In Quicksilver, the 900-page opening volume of the massive "Baroque Cycle" trilogy, Cryptonomicon and Snow Crash author Neal Stephenson launched a massive opus that conjoined historical figures like Isaac Newton, Gottfried Wilhelm Leibniz, and Robert Hooke with the fictional ancestors of Stephenson's modern-era Cryptonomicon dynasties. Plumbing the latter half of the 17th century, Quicksilver served simultaneously as a tutorial in European political, religious, and scientific history, and as a picaresque yarn about a cast of characters colorful enough to populate a romance novel.
The Confusion, the series' second installment, takes up the tale in 1689. "King of the Vagabonds" Jack Shaftoe, last seen as a raving syphilitic and galley-slave, comes to his senses outside Algiers. Suffering from amnesia but irreverent as ever, he's now part of a preposterously colorful slave cabal that includes a Jewish scholar, a Jesuit Japanese samurai, a well-born Spanish privateer with Tourette Syndrome, and an African linguist. The conspirators have assembled a daring plan to earn their freedom—a dangerous raid that's one step short of a Rififi-style cinematic heist, and that leads them literally around the world.
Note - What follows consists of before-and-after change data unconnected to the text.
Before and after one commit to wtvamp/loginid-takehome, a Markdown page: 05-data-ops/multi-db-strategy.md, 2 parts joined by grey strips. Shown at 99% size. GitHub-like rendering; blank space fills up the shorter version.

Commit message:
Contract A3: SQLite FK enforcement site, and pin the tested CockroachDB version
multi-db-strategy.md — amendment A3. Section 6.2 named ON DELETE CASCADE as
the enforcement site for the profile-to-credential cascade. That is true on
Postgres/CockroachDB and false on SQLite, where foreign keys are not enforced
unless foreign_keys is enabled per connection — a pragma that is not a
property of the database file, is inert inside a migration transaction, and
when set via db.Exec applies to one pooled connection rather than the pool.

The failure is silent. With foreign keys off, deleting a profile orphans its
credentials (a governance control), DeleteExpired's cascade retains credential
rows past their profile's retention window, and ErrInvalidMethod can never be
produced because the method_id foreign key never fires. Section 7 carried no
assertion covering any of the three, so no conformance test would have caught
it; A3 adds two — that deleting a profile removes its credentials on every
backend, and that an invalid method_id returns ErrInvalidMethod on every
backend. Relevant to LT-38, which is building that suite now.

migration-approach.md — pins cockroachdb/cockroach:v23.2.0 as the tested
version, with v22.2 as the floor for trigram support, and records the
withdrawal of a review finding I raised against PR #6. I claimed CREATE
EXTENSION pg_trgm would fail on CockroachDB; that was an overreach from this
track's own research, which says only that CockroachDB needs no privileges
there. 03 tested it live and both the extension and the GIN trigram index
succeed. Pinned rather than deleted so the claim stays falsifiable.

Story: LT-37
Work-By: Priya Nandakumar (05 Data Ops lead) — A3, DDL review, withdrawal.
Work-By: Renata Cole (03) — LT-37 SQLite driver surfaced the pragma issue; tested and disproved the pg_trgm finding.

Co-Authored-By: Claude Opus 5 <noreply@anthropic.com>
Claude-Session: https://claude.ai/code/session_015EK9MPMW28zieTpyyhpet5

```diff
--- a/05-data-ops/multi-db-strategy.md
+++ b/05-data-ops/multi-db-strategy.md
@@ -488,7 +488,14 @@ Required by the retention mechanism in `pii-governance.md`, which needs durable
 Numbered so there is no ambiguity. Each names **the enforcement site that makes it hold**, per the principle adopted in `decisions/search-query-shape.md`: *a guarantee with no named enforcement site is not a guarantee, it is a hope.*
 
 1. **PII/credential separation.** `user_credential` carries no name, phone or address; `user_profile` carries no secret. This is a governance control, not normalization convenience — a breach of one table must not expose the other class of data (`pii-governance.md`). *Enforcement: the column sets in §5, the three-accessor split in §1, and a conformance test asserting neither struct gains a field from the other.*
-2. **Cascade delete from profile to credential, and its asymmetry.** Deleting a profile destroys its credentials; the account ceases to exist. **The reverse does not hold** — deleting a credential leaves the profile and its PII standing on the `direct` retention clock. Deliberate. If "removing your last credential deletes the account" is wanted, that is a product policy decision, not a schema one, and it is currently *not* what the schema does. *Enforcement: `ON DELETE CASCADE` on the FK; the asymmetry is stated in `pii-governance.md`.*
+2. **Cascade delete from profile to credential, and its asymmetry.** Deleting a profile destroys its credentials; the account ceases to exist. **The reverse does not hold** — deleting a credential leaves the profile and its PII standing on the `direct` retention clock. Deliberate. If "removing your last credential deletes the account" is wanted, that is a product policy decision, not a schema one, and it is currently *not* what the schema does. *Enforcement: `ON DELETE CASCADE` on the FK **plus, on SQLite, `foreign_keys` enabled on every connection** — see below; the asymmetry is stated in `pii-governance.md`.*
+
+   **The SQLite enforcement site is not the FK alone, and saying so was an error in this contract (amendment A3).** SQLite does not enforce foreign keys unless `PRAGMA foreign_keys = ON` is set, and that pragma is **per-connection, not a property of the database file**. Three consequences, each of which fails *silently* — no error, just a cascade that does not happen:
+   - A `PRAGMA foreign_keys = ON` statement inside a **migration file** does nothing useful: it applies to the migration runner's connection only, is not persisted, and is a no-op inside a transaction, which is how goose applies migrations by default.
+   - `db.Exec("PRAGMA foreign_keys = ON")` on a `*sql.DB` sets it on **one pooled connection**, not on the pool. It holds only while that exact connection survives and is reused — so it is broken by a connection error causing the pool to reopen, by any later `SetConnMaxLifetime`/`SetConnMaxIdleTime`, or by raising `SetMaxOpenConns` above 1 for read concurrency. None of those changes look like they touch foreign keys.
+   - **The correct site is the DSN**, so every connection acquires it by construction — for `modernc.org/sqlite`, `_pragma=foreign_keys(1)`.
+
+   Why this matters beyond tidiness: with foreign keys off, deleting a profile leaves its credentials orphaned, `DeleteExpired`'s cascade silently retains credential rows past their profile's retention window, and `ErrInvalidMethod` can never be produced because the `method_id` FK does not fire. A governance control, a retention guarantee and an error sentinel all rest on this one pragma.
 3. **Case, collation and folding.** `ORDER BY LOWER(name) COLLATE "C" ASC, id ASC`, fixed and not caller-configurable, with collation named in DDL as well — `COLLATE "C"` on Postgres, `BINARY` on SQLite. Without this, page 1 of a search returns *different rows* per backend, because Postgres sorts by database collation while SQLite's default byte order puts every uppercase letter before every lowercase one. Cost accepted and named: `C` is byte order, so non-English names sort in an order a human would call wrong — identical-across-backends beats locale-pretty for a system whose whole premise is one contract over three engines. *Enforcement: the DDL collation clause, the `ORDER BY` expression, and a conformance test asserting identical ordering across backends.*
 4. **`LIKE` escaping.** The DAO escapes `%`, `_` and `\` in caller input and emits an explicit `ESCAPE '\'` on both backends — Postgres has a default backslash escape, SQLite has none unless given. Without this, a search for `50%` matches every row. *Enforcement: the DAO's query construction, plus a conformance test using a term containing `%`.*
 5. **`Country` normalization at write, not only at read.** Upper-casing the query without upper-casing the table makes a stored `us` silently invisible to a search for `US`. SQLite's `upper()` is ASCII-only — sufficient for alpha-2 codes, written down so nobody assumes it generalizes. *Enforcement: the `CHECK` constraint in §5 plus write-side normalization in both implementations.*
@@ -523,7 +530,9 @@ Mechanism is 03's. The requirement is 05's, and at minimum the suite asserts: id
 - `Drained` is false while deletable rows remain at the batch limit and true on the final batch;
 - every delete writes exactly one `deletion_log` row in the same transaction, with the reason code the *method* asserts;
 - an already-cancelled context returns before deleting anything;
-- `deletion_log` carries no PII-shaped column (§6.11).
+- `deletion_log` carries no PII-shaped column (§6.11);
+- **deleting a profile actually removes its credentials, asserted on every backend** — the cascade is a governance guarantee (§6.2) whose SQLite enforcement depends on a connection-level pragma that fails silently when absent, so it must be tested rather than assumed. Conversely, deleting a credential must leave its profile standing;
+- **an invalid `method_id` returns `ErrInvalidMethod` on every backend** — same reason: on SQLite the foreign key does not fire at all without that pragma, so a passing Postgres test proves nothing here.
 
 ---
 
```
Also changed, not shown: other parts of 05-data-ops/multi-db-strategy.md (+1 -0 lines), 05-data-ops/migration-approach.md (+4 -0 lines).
Meanwhile, in France, the newly ennobled Countess Eliza, once a harem-slave whom Jack rescued from a Turkish encampment, continues an affair with the King's cryptanalyst while raising their infant boy, whom gossips believe is the bastard child of a nobleman Eliza slept with as a cover-up and social-climbing maneuver. Beautiful, boundlessly ambitious, and financially brilliant, Eliza is the toast of Europe, except among those who want to blackmail, control, or kill her. As Jack wanders the planet, she remains planted in Europe, where war, economic speculation, and political maneuvering aid her in creating and losing friends, enemies, and fortunes.
Where Quicksilver was a fantastically discursive book that delved into mathematics, "natural philosophy," European royal genealogies, the chemical derivation and uses of quicksilver, and 17th-century trade practices and financial markets with equal fascination and aplomb, The Confusion sets much of that aside to focus on Jack and Eliza's separate adventures. Newton and Leibniz, as well as their contemporaries and their theories, fade into the background, and Quicksilver's charts and diagrams disappear altogether, leaving behind a far more mundane historical novel. But The Confusion is still aptly named: The plot is fantastically complex, overflowing with rich characters and tangled schemes. And Stephenson has an irksome but clever habit of skipping ahead in his story, abruptly dropping his characters into crises, then taking his time explaining how they got there. The tactic is confusing, but it keeps the book unpredictable and immersive through its 800-page bulk.
And that alone is an accomplishment. The Confusion is less challenging, less ambitious, and less forcefully informative than its predecessor, but it's no less exciting, especially as it gears up for a powerhouse ending. Quicksilver was revelatory; The Confusion will have to settle for simply being terrific.